Lastly, we have our big bad of the movie with Keaton’s Vulture. While the rogue may not necessarily challenge the seasoned actor, he does present one of the most believable antagonists in the MCU. This isn’t a villain who wants to destroy the world or even necessarily put anyone in danger. Much like Peter, Toomes is fighting to be a part of a world that seems to be leaving him behind. He may have taken a criminal path, but Vulture’s core motivation is to protect what he’s built and provide for his family. While that might not be enough to necessarily make him sympathetic (he is still trying to kill our barely-pubescent protagonist after all), it does make him incredibly human. After all the cities falling from the sky and interdimensional invasions of previous MCU movies, it’s refreshing to have the scale brought way back down to a much more street-level story. On top of that, his flying suit with the bomber jacket and giant metal wings is just a rocking design.

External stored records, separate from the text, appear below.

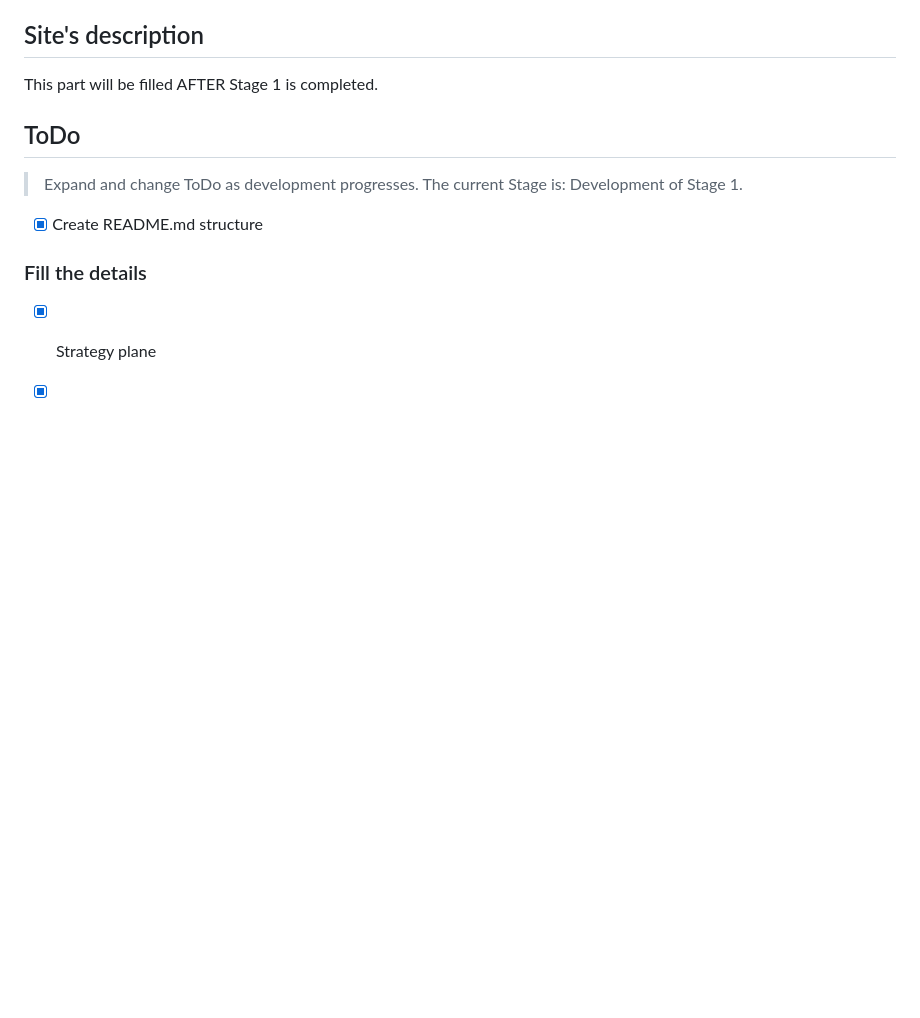
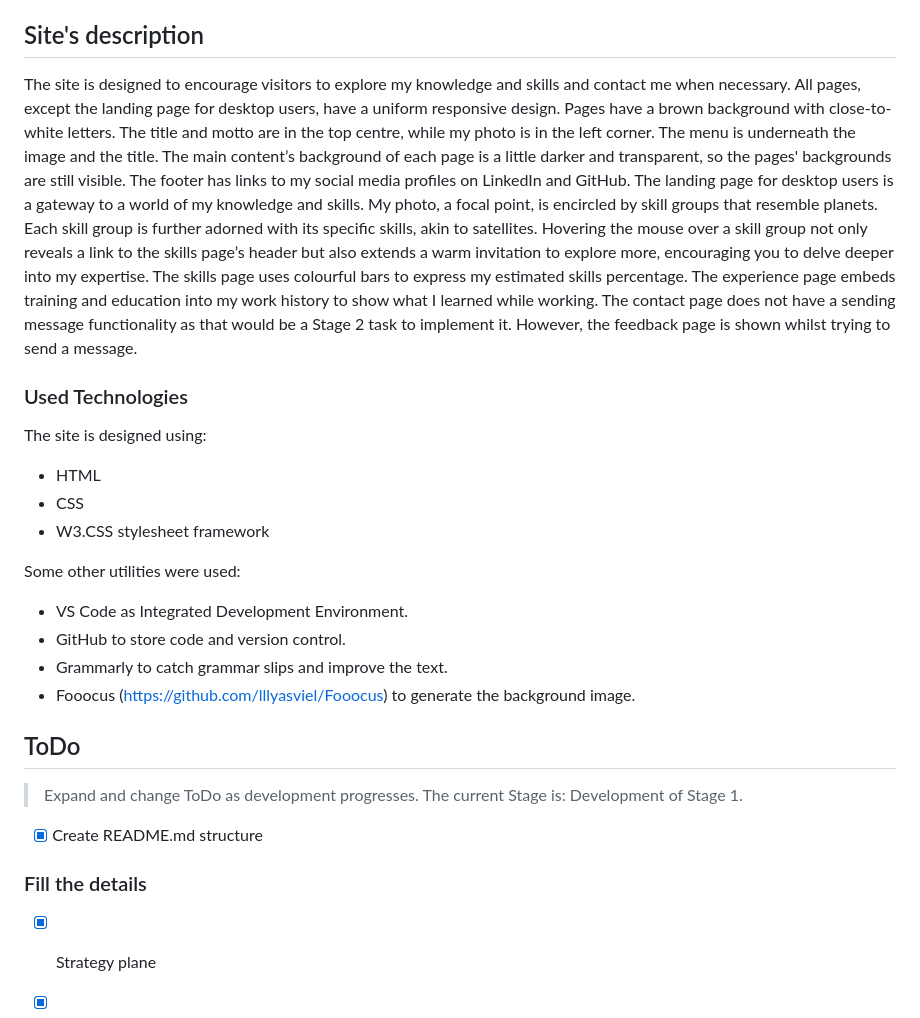
Before and after one commit to Mark-Assessment/a-jancevskis-my-public-face-m1-2, a Markdown page: README.md, the part around one of its changes. Drawn GitHub-style; blank space fills up the shorter version.

Commit message:
Updated Added site's description

```diff
--- a/README.md
+++ b/README.md
@@ -3,8 +3,25 @@
 This is a part of me for the public. It can be seen on GitHub pages https://ajandris.github.io/my-public-face/.
 
 ## Site's description
-This part will be filled AFTER Stage 1 is completed.
+The site is designed to encourage visitors to explore my knowledge and skills and contact me when necessary.
+All pages, except the landing page for desktop users, have a uniform responsive design. Pages have a brown background with close-to-white letters. The title and motto are in the top centre, while my photo is in the left corner. The menu is underneath the image and the title.
+The main content’s background of each page is a little darker and transparent, so the pages' backgrounds are still visible.
+The footer has links to my social media profiles on LinkedIn and GitHub.
+The landing page for desktop users is a gateway to a world of my knowledge and skills. My photo, a focal point, is encircled by skill groups that resemble planets. Each skill group is further adorned with its specific skills, akin to satellites. Hovering the mouse over a skill group not only reveals a link to the skills page’s header but also extends a warm invitation to explore more, encouraging you to delve deeper into my expertise.
+The skills page uses colourful bars to express my estimated skills percentage.
+The experience page embeds training and education into my work history to show what I learned while working.
+The contact page does not have a sending message functionality as that would be a Stage 2 task to implement it. However, the feedback page is shown whilst trying to send a message.
+### Used Technologies
+The site is designed using:
+* HTML
+* CSS
+* W3.CSS stylesheet framework
 
+Some other utilities were used:
+* VS Code as Integrated Development Environment.
+* GitHub to store code and version control.
+* Grammarly to catch grammar slips and improve the text.
+* Fooocus (https://github.com/lllyasviel/Fooocus) to generate the background image.
 
 ## ToDo
 > Expand and change ToDo as development progresses.
```
Also changed, not shown: other parts of README.md (+1 -1 lines).
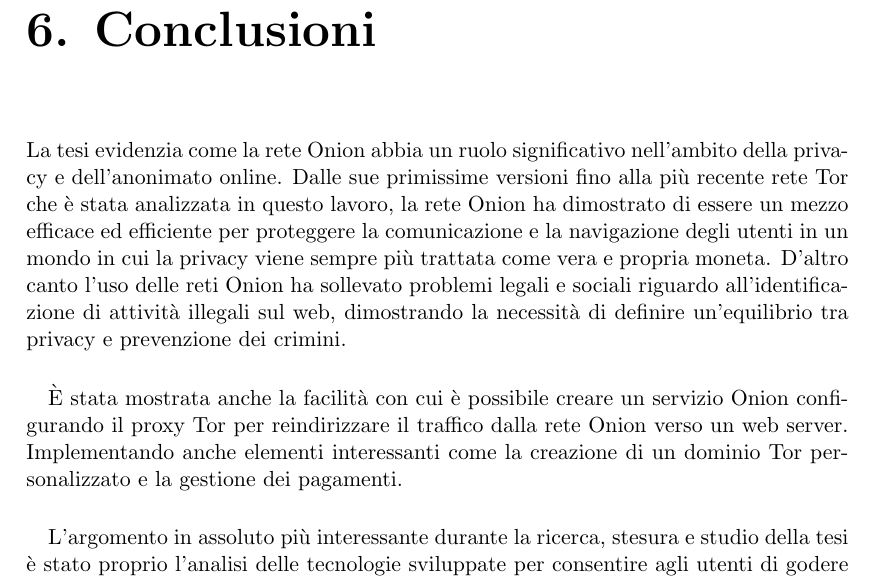
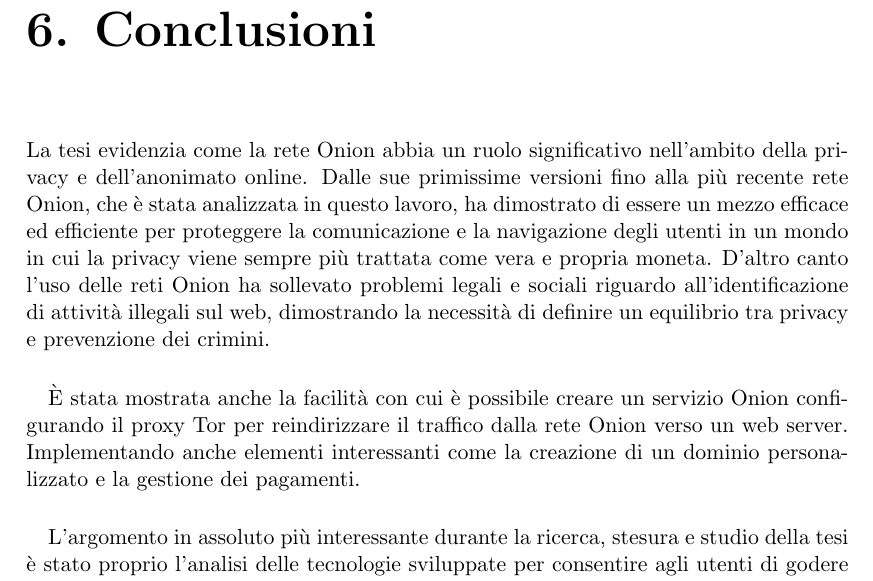
Before and after one commit to Glydric/TesiTriennale, a LaTeX thesis (latex-tesi/tesi.tex, which reads latex-tesi/Capitoli/6_conclusioni.tex): part of page 43 of 47, cut so that both start at the same text. Compiled offline with pdfLaTeX.

Commit message:
minor improvements

```diff
--- a/latex-tesi/Capitoli/6_conclusioni.tex
+++ b/latex-tesi/Capitoli/6_conclusioni.tex
@@ -1,13 +1,12 @@
 \chapter{Conclusioni}
 
 La tesi evidenzia come la rete Onion abbia un ruolo significativo nell'ambito della privacy e dell'anonimato online.
-Dalle sue primissime versioni fino alla più recente rete Tor che è stata analizzata in questo lavoro, la rete Onion ha dimostrato di essere un mezzo efficace ed efficiente per proteggere la comunicazione e la navigazione degli utenti in un mondo in cui la privacy viene sempre più trattata come vera e propria moneta.
-D'altro canto l'uso delle reti Onion ha sollevato problemi legali e sociali riguardo all'identificazione di attività illegali sul web, dimostrando la necessità di definire un'equilibrio tra privacy e prevenzione dei crimini.
+Dalle sue primissime versioni fino alla più recente rete Onion, che è stata analizzata in questo lavoro, ha dimostrato di essere un mezzo efficace ed efficiente per proteggere la comunicazione e la navigazione degli utenti in un mondo in cui la privacy viene sempre più trattata come vera e propria moneta.
+D'altro canto l'uso delle reti Onion ha sollevato problemi legali e sociali riguardo all'identificazione di attività illegali sul web, dimostrando la necessità di definire un equilibrio tra privacy e prevenzione dei crimini.
 \\
 
-È stata mostrata anche la facilità con cui è possibile creare un servizio Onion configurando il proxy Tor per reindirizzare il traffico dalla rete Onion verso un web server. Implementando anche elementi interessanti come la creazione di un dominio Tor personalizzato e la gestione dei pagamenti.
+È stata mostrata anche la facilità con cui è possibile creare un servizio Onion configurando il proxy Tor per reindirizzare il traffico dalla rete Onion verso un web server.
+Implementando anche elementi interessanti come la creazione di un dominio personalizzato e la gestione dei pagamenti.
 \\
 
 L'argomento in assoluto più interessante durante la ricerca, stesura e studio della tesi è stato proprio l'analisi delle tecnologie sviluppate per consentire agli utenti di godere di una maggiore sicurezza online, assieme all'associazione del dominio alla coppia di chiavi asimmetriche necessarie per garantire l'anonimato.
-
-% TODO add conclusioni: Le conclusioni riassumono i principali risultati del lavoro svolto e indicano possibili direzioni in cui il lavoro potrebbe continuare
```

Essentially, Homecoming boils down to a story of a boy wanting to stop a thief because it’s the right thing to do. It’s undeniable that this makes for low stakes, but it actually makes Peter’s determination all the more admirable. I won’t go into it for fear of spoilers, but the grounded approach and treatment of the villain finally addresses one huge problem I’ve had across all the Spider-Man movies we’ve seen before, as well as most of the movies in the MCU. Spider-Man Homecoming may be familiar, and maybe even a little simple, but the back-to-basics approach and much more personal story feels like we are finally getting the Spider-Man we’ve long loved from the comics on the big screen. More importantly, it reminds us why he is one of the most iconic characters on the planet.
THE REEL SCORE: 9/10